Urinary Incontinence: Surgical Solutions for Severe Bladder Weakness

By Adam Simpson
Adam Simpson
Adam Simpson
September 15, 2014 Updated: April 23, 2016

Bladder weakness is a common condition, and affects as many one in four people at some point in their lives. The condition is more common in women than men, and there are a wide range of contributing causes, including conditions such as diabetes and bladder stones, and the after-effects of childbirth. Below we’ll explore ways of handling bladder problems with the help of the Urology Partners in Bradenton, Florida.

Coping with Severe Urinary Incontinence

In some cases, bladder weakness can cease to be a minor inconvenience and become a real problem. For some women, severe urinary incontinence can have a highly detrimental effect on their everyday lives, leaving them feeling helpless, embarrassed and in extreme cases, reluctant to even leave the house.

In incidences such as these, surgery is an appealing option; and presents the opportunity for the patient to enjoy freedom from bladder weakness and a return to normal life once again.

Transvaginal Sling Procedure

The transvaginal sling procedure is suitable for those who have a dropped bladder or prolapse of the bowel or uterus. In basic terms, the sling is inserted to provide support and to stop the urethra from opening (for example, when coughing or laughing).

The sling will typically be made from a synthetic surgical mesh, or in some cases, from tissues extracted from the patient themselves.

If the operation is a success, patients can enjoy greatly improved bladder control, which can make a real difference to their lives.

What to Expect During Surgery

In most instances, the surgery will be performed by a urology specialist, and is undertaken on an outpatient basis. In some cases, an overnight stay may be required, though this is dependent on the general health of the patient in question.

Most surgery is done internally, with only a small incision required either above the hairline or the top of the thigh to help with placement of the mesh. However, these incisions are minor and should heal quickly.

In terms of healing, patients are likely to experience some discomfort immediately after the procedure, but providing the appropriate aftercare regime is followed, this should ease fairly quickly.

After Surgery

After the surgery, the vagina will be packed with gauze to help prevent any bleeding. It’s possible that a catheter may be required for a short while after surgery, but in the vast majority of cases, patients will return home on the day without a catheter in place.

Initially, there will be swelling in the area, but this will gradually subside over the course of a few weeks. The pattern of urination may also be different to usual, but again, this will return to normal after a period of time. Patients should focus on resting as much as possible to begin with, in order to allow their body to recover after the surgery, and only engage in gentle physical activity. In order to aid recovery, limit fluids to around 5-6 glasses of water a day.

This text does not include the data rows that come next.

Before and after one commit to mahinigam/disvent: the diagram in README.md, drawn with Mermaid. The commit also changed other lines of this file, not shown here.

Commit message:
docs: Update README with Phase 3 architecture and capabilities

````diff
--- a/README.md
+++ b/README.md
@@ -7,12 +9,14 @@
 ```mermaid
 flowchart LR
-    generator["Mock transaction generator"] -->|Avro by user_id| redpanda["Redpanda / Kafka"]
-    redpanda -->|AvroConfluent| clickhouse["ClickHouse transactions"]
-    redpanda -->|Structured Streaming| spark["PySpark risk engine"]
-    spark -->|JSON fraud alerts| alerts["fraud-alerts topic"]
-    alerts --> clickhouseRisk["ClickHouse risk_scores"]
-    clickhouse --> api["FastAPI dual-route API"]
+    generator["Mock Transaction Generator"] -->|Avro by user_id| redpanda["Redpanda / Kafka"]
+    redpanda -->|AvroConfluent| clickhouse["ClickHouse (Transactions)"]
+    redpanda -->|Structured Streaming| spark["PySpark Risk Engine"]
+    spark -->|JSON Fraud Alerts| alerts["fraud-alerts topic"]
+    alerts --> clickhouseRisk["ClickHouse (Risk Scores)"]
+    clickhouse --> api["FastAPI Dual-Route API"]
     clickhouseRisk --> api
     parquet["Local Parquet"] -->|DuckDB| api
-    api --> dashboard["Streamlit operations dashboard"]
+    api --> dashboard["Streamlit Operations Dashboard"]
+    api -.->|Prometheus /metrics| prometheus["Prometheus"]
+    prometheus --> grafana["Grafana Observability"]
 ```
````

Who to Talk to?

If you think that you may require transvaginal sling surgery, then it’s important to speak to a qualified urologist, who can discuss your condition further and make suggestions as to the best course of action to take. 

Adam Simpson